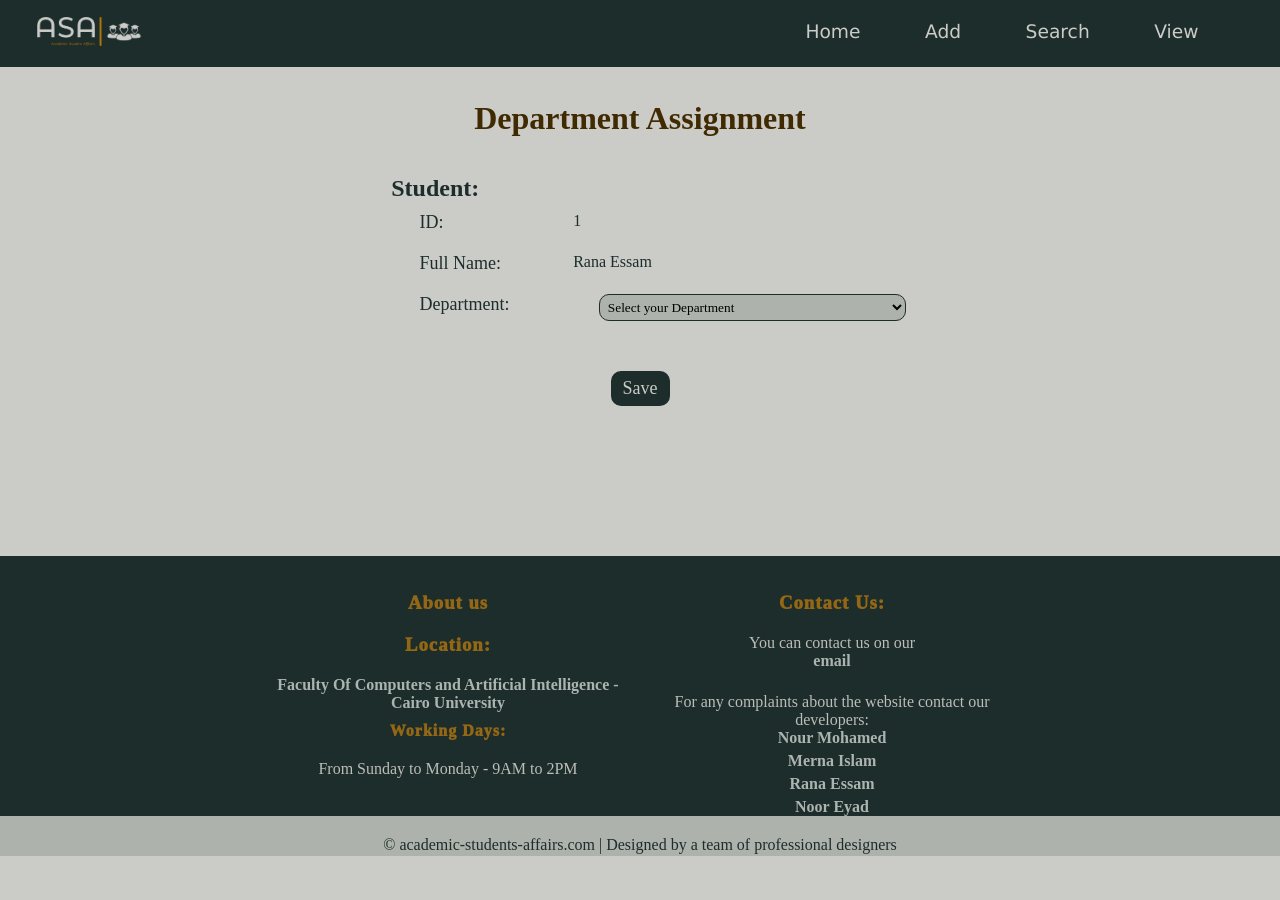
After one commit to RanaEssam03/Student-Affairs, a Django app: page /departmentAssignment/1 in a window 1280 px wide. The commit adds this page. Run offline with Django 4.2, Linux system fonts and the light colour scheme; data comes from the database, SQL or seed files in the repository; both versions use the stored data as it was after the commit.

Commit message:
search and department assignment

```diff
--- a/Student_Affairs/Student_Affairs/settings.py
+++ b/Student_Affairs/Student_Affairs/settings.py
@@ -37,7 +37,7 @@ INSTALLED_APPS = [
     'django.contrib.sessions',
     'django.contrib.messages',
     'django.contrib.staticfiles',
-    'students'
+    'students',
 ]
 
 MIDDLEWARE = [
--- /dev/null
+++ b/Student_Affairs/students/static/departmentAssignment.css
@@ -0,0 +1,259 @@
+/* General Styling */
+* {
+    margin: 0;
+    padding: 0;
+    box-sizing: border-box;
+    font-family: "Times New Roman";
+}
+
+html {
+    height: 100%;
+    box-sizing: border-box;
+}
+
+*,
+*:after,
+*:before {
+    box-sizing: inherit;
+}
+
+h1 {
+    margin-top: 5%;
+    margin-bottom: 3%;
+    text-align: center;
+    color: #402a02;
+}
+
+h2 {
+    text-align: center;
+    margin-right: 32%;
+}
+
+body {
+    background-color: #cbcbc8;
+    color: #1c2d2b;
+    margin: 0px;
+    min-height: 100vh;
+    position: relative;
+    flex-direction: column;
+}
+
+/*STYLING FOR THE BODY*/
+
+* {
+    margin: 0;
+    padding: 0;
+    box-sizing: border-box;
+    font-family: "Times New Roman";
+}
+
+html {
+    height: 100%;
+    box-sizing: border-box;
+}
+
+*,
+*:after,
+*:before {
+    box-sizing: inherit;
+}
+
+body {
+    min-height: 100vh;
+    background-color: #Cbcbc8;
+    margin-top: 100px;
+    color: #1c2d2b;
+    flex-direction: column;
+    position: relative;
+}
+
+/* STYLING HEADER */
+img {
+    width: 10%;
+    height: auto;
+    padding-left: 20px;
+}
+
+img {
+    min-width: 122px;
+    min-height: 28.5px;
+}
+
+#logo {
+    width: 10%;
+    height: auto;
+    padding-left: 20px;
+}
+
+#navBar {
+    position: fixed;
+    width: 100%;
+    top: 0;
+    left: 0;
+    font-family: 'Exo 2', sans-serif;
+    z-index: 999;
+    background-color: #1c2d2b;
+    padding: 17px;
+}
+
+
+.link {
+    color: #cbcbc8;
+    float: right;
+    height: 5%;
+    margin-top: 0.3%;
+    margin-right: 64.5px;
+    text-decoration: none;
+    font-size: 14pt;
+    font-family: Verdana, Geneva, Tahoma, sans-serif;
+}
+
+.link:hover {
+    color: #946714;
+}
+
+/* SPECIFIC PAGE STYLING */
+input,
+select,
+button {
+    border: 1px solid #1c2d2b;
+    background-color: #aeb2ac;
+    border-radius: 10px;
+}
+
+#formdiv {
+    width: 40%;
+    margin: auto;
+}
+
+#form {
+    width: 100%;
+}
+
+.rows {
+    width: 100%;
+    display: block;
+}
+
+.columns {
+    width: 100%;
+    display: inline-block;
+    margin: 10px;
+}
+
+.labels {
+    width: 30%;
+    float: left;
+    font-size: large;
+    margin-left: 5%;
+}
+
+.theInputs {
+    width: 60%;
+    float: right;
+    padding: 4px;
+}
+
+button {
+    margin-top: 7%;
+    font-size: large;
+    padding-left: 10px;
+    padding-right: 10px;
+    padding-top: 5px;
+    padding-bottom: 5px;
+    cursor: pointer;
+    background-color: #1c2d2b;
+    color: #cbcbc8;
+    border: 2px solid #1c2d2b;
+}
+
+button:hover {
+    border: 2px solid #1c2d2b;
+    background-color: #cbcbc8;
+    color: #1c2d2b;
+    transition-duration: 0.4s;
+}
+
+#button {
+    text-align: center;
+}
+
+/* STYLING FOOTER*/
+
+.footer {
+    margin-top: 150px;
+    width: 100%;
+    height: 300px;
+    padding: 100px 20%;
+    color: #bdbdb9;
+    background-color: #1c2d2b;
+    display: flex;
+    align-items: center;
+    box-sizing: border-box;
+    position: absolute;
+}
+
+.footerLink:hover {
+    color: #946714;
+}
+
+.footer div {
+    text-align: center;
+}
+
+.footer-section-about {
+    float: left;
+    width: 50%;
+}
+
+.footer-section-contact {
+    float: left;
+    width: 50%;
+}
+
+.footer div h3,
+.footer div h4 {
+    font-weight: 1000;
+    margin-bottom: 20px;
+    letter-spacing: 1px;
+    color: #946714;
+}
+
+.footer div h4 {
+    margin-top: 10px;
+
+}
+
+.footerLink {
+    font-weight: 600;
+    display: block;
+    text-decoration: none;
+    color: #acb4b0;
+    margin-bottom: 5px;
+}
+
+.footerLink:hover {
+    color: #946714;
+}
+
+.footer .footer-bottom {
+    background-color: #aeb2ac;
+    color: #1c2d2b;
+    height: 20px;
+    width: 100%;
+    text-align: center;
+    position: absolute;
+    bottom: 0;
+    left: 0;
+    padding: 20px;
+}
+
+
+@media only screen and (max-width: 768px) {
+    footer {
+        background-color: #1c2d2b;
+        color: #bebeb8;
+        font-size: .8em;
+        width: 100%;
+    }
+}
--- /dev/null
+++ b/Student_Affairs/students/templates/departmentAssignment.html
@@ -0,0 +1,59 @@
+{% extends "master.html" %}
+
+{% load static %}
+
+
+{% block title%}
+Department Assignment
+{%endblock%}
+{% block stylesheet%}
+<link rel="stylesheet" href="{% static 'departmentAssignment.css'%}">
+<script type="text/javascript">
+    window.onsubmit = function() {
+        document.myform.action = get_action();
+    }
+
+    function get_action() {
+        var selectedOption = document.querySelector('#department');
+        var value = selectedOption.value;
+        link = "../departmentAssignment/{{student.id}}/val";
+        link = link.replace('val', value);
+        return link;
+    }
+</script>
+{%endblock%}
+
+
+{% block content%}
+<!-- <body onload="loadData()"> -->
+    <h1>Department Assignment</h1>
+    <h2>Student: </h2>
+    <div id="formdiv">
+        <form id="form" name="myform">
+            <div id="rows">
+                <div class="columns">
+                    <label for="id" class="labels">ID: </label>
+                    <div id="IdResult">{{student.id}}</div>
+                </div>
+                <div class="columns">
+                    <label for="name" class="labels">Full Name: </label>
+                    <div id="nameResult">{{student.firstname}} {{student.lastname}}</div>
+                </div>
+                <div class="columns">
+                    <label for="department" class="labels">Department: </label>
+                    <select name="dep" id="department" class="theInputs" required>
+                        <option value="" selected>Select your Department</option>
+                        <option value="AI">Artificial Intelligence - AI</option>
+                        <option value="CS">Computer Science - CS</option>
+                        <option value="DS">Decision Support - DS</option>
+                        <option value="IS">Information Systems - IS</option>
+                        <option value="IT">Information Technology - IT</option>
+                    </select>
+                </div>
+                <div id="button">
+                    <button>Save</button>
+                </div>
+            </div>
+        </form>
+    </div>
+{%endblock%}
--- a/Student_Affairs/students/urls.py
+++ b/Student_Affairs/students/urls.py
@@ -11,4 +11,6 @@ urlpatterns = [
     path('searchResults/', views.searchResults, name= 'searchResults'),
     path('search/', views.search, name= 'search'),
     path('add/', views.addStudent, name = "addStudent"),
+    path('departmentAssignment/<int:id>', views.departmentAssignment, name="departmentAssignment"),
+    path('departmentAssignment/<int:id>/<str:val>', views.updateDep, name="updateDepartment"),
 ]
--- a/Student_Affairs/students/views.py
+++ b/Student_Affairs/students/views.py
@@ -1,7 +1,8 @@
 from django.http import HttpResponse
 from django.template import loader
 from .models import Member
-
+from django.shortcuts import render
+from django.views.decorators.csrf import csrf_exempt
 
 def allstudents(request):
   mymember = Member.objects.all()
@@ -36,10 +37,6 @@ def home(request):
   template = loader.get_template('Home_page.html')
   return HttpResponse(template.render())
 
-def searchResults(request):
-  template = loader.get_template('searchResults.html')
-  return HttpResponse(template.render())
-
 def search(request):
   template = loader.get_template('search.html')
   return HttpResponse(template.render())
@@ -47,3 +44,26 @@ def search(request):
 def addStudent(request):
   template = loader.get_template('add_student_screen.html')
   return HttpResponse(template.render())
+
+@csrf_exempt
+def searchResults(request):
+  value = request.POST.get('q', None)
+  students = Member.objects.all()
+  students = students.filter(firstname__icontains=value).filter(state=0)  | students.filter(lastname__icontains=value).filter(state=0)
+  context = {
+      'students' : students,
+      'value' : value
+  }
+  return render (request, 'searchResults.html', context)
+
+def departmentAssignment(request, id):
+    mymember = Member.objects.get(id = id)
+    context = {
+      'student' : mymember,
+    }
+    return render (request, 'departmentAssignment.html', context)
+
+def updateDep(request, id, val):
+  students = Member.objects.all()
+  students = students.filter(id=id).filter(level=3).update(dep=val)
+  return departmentAssignment(request, id)
```
Also changed, not shown: Student_Affairs/students/static/js/search_result.js (deleted, +0 -79 lines), Student_Affairs/students/templates/search.html (+4 -4 lines), Student_Affairs/students/templates/searchResults.html (+32 -2 lines), Student_Affairs/db.sqlite3.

__Your assignment__: Find the word "return" in the records. Copy every line it appears in.

__Result below__:
+        return link;
   return HttpResponse(template.render())
-  return HttpResponse(template.render())
   return HttpResponse(template.render())
   return HttpResponse(template.render())
+  return render (request, 'searchResults.html', context)
+    return render (request, 'departmentAssignment.html', context)
+  return departmentAssignment(request, id)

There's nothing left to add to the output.